Faithful Diversity Displayed in Boston's Immigrants

August 19, 2000

Source: Patriot-Ledger

On August 19, 2000 the Patriot-Ledger reported, "If you want to learn about a community, visit the place where people worship. But most of us don't do that. We feel like an intrusive outsider and don't understand the religious service unless we're accompanied by a congregation member. So it's a treat to find a new exhibit that introduces us to Buddhists and their temple in Quincy, as well as to five other religious groups in the Boston area. 'Faithful Boston: The Religion of Boston Immigrants' is on view in the changing gallery of the new Dreams of Freedom immigration exhibit, which opened Aug. 1 in downtown Boston. Working with curator Cathie Zusy, each religious group tells its story through a personal statement of faith, artifacts, photographs, and recordings of singing and chants. 'Often people think that their religious group might be on a little higher plane than another religious group,' said Zusy. 'My hope is that this will give visitors an intimate look and make them aware of the richness of religions and the religious wealth in their own neighborhood.'' The Thousand Buddha Temple in Quincy, for example, was started by a nun, the Rev. Sik Kuan Yen, who responded to the yearnings of Chinese immigrants in Quincy and other communities... With funds from local Buddhists, the Rev. Yen bought a house in Wollaston in 1989, and after the congregation outgrew that space, they built the current temple four years ago. Photographs in the exhibit show the colorful gold-and-red arched roof of the temple, Buddhists meditating while they walk around the shrine room, and a wall holding 3,000 small Buddha statues. From the images, the captions and the text, visitors get a sense of the main tenets of the faith and its meaning to its practitioners. Of visual interest are the religious items n Buddhist and Hindu statues on altars, the Christian sacrament, a Jewish torah cover and breast plate, a Muslim prayer shawl, copies of prayer books, and a Sikh sword and shield.
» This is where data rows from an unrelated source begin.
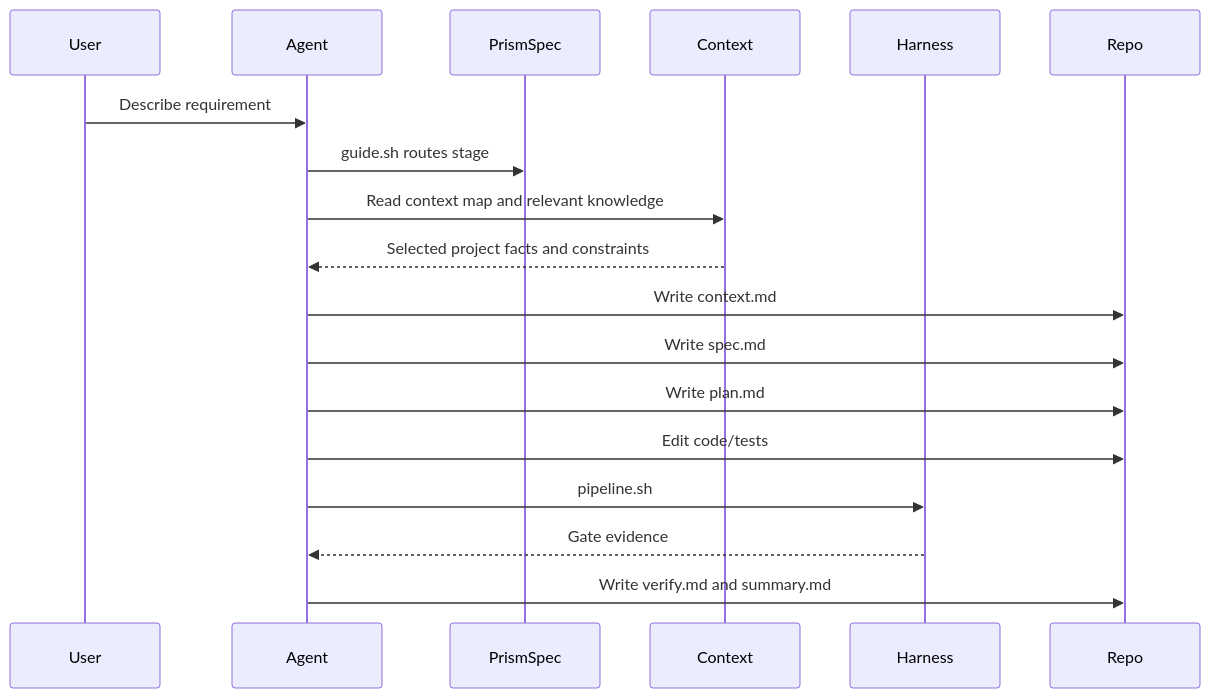
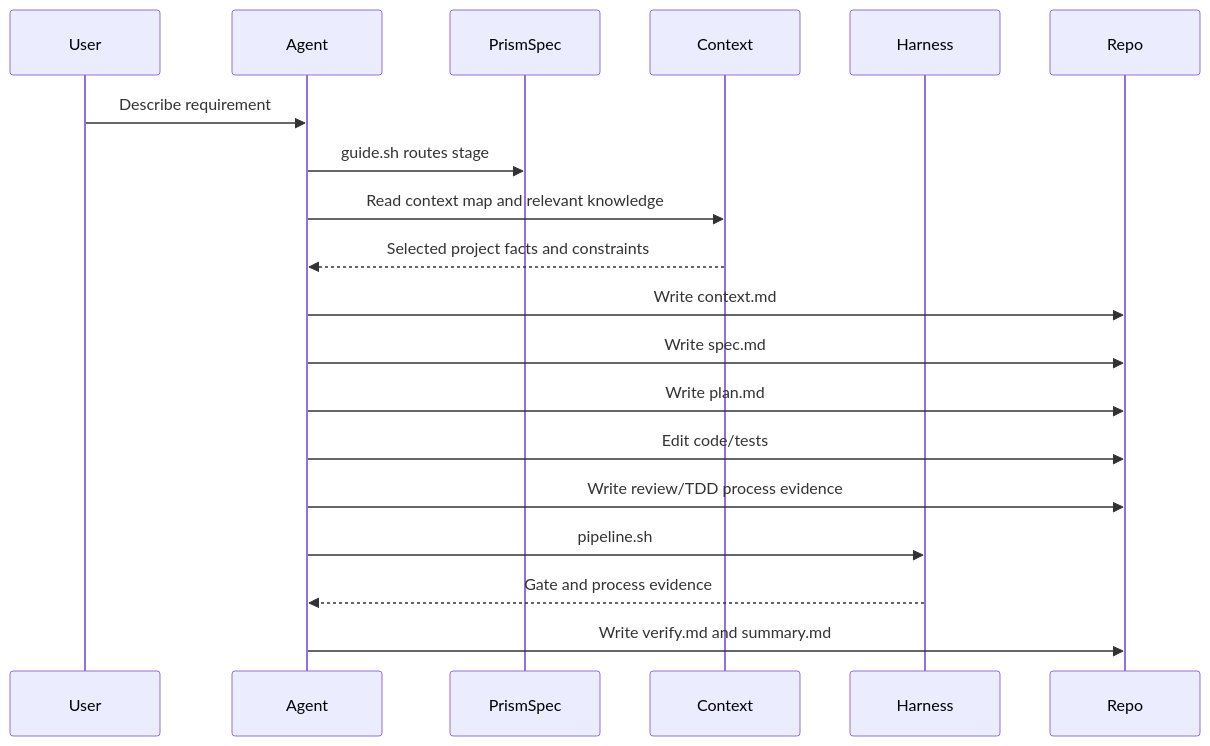
The second of 2 diagrams in docs/wiki/overall-design.md (zdolphin07-dotcom/lattice), drawn with Mermaid before and after one commit. The commit also changed other lines of this file and 18 other files, not shown here.

Commit message:
structure review and tdd evidence

````diff
--- a/docs/wiki/overall-design.md
+++ b/docs/wiki/overall-design.md
@@ -74,21 +74,22 @@
 ```mermaid
 sequenceDiagram
     participant User
     participant Agent
     participant PS as PrismSpec
     participant K as Context
     participant H as Harness
     participant Repo
 
     User->>Agent: Describe requirement
     Agent->>PS: guide.sh routes stage
     Agent->>K: Read context map and relevant knowledge
     K-->>Agent: Selected project facts and constraints
     Agent->>Repo: Write context.md
     Agent->>Repo: Write spec.md
     Agent->>Repo: Write plan.md
     Agent->>Repo: Edit code/tests
+    Agent->>Repo: Write review/TDD process evidence
     Agent->>H: pipeline.sh
-    H-->>Agent: Gate evidence
+    H-->>Agent: Gate and process evidence
     Agent->>Repo: Write verify.md and summary.md
 ```
````
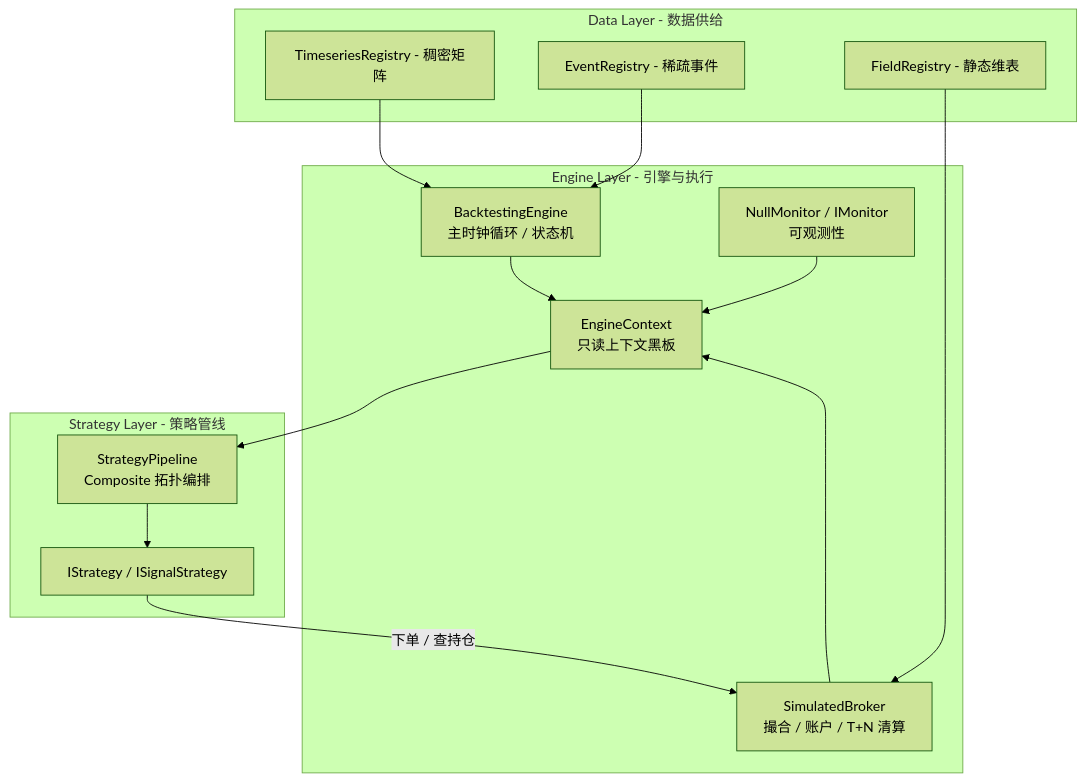
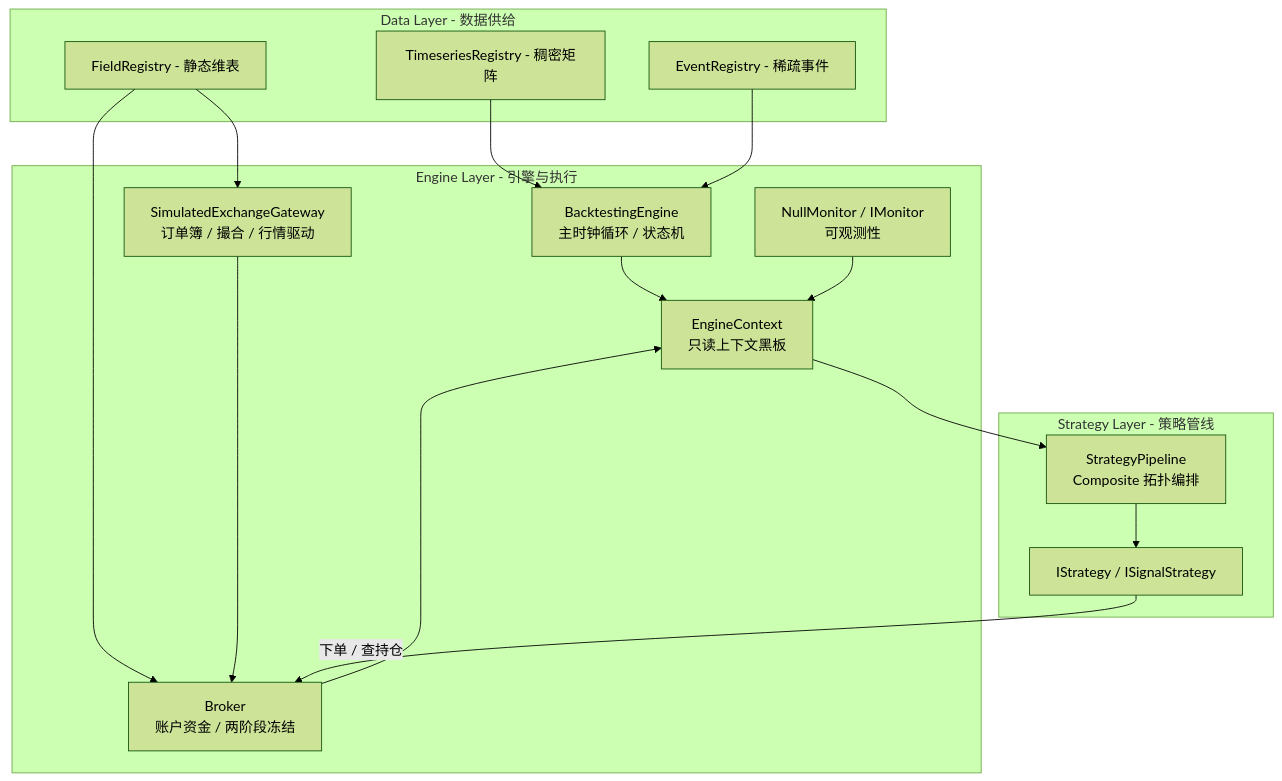
Before and after one commit to CRThu/CarrotQuant.Net: the first of 2 diagrams in docs/engine.md, drawn with Mermaid (forest theme). The commit also changed other lines of this file and 26 other files, not shown here.

````diff
--- a/docs/engine.md
+++ b/docs/engine.md
@@ -18,30 +18,33 @@
 ```mermaid
 graph TD
     subgraph DataLayer [Data Layer - 数据供给]
         TR[TimeseriesRegistry - 稠密矩阵]
         ER[EventRegistry - 稀疏事件]
         FR[FieldRegistry - 静态维表]
     end
 
     subgraph EngineLayer [Engine Layer - 引擎与执行]
         Engine[BacktestingEngine<br>主时钟循环 / 状态机]
         Context[EngineContext<br>只读上下文黑板]
-        Broker[SimulatedBroker<br>撮合 / 账户 / T+N 清算]
+        Broker[Broker<br>账户资金 / 两阶段冻结]
+        Gateway[SimulatedExchangeGateway<br>订单簿 / 撮合 / 行情驱动]
         Monitor[NullMonitor / IMonitor<br>可观测性]
     end
 
     subgraph StrategyLayer [Strategy Layer - 策略管线]
         Pipeline[StrategyPipeline<br>Composite 拓扑编排]
         Strategy[IStrategy / ISignalStrategy]
     end
 
     TR --> Engine
     ER --> Engine
     FR --> Broker
+    FR --> Gateway
     Broker --> Context
+    Gateway --> Broker
     Engine --> Context
     Monitor --> Context
     Context --> Pipeline
     Pipeline --> Strategy
     Strategy -->|下单 / 查持仓| Broker
 ```
````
The congregations also answer questions they're commonly asked such as why Hindus have a dot on their foreheads, why Muslim women cover up, why Sikhs wear turbans, why there are so many Buddhas, and what are the Christian Trinity or the Jewish High Holy Days."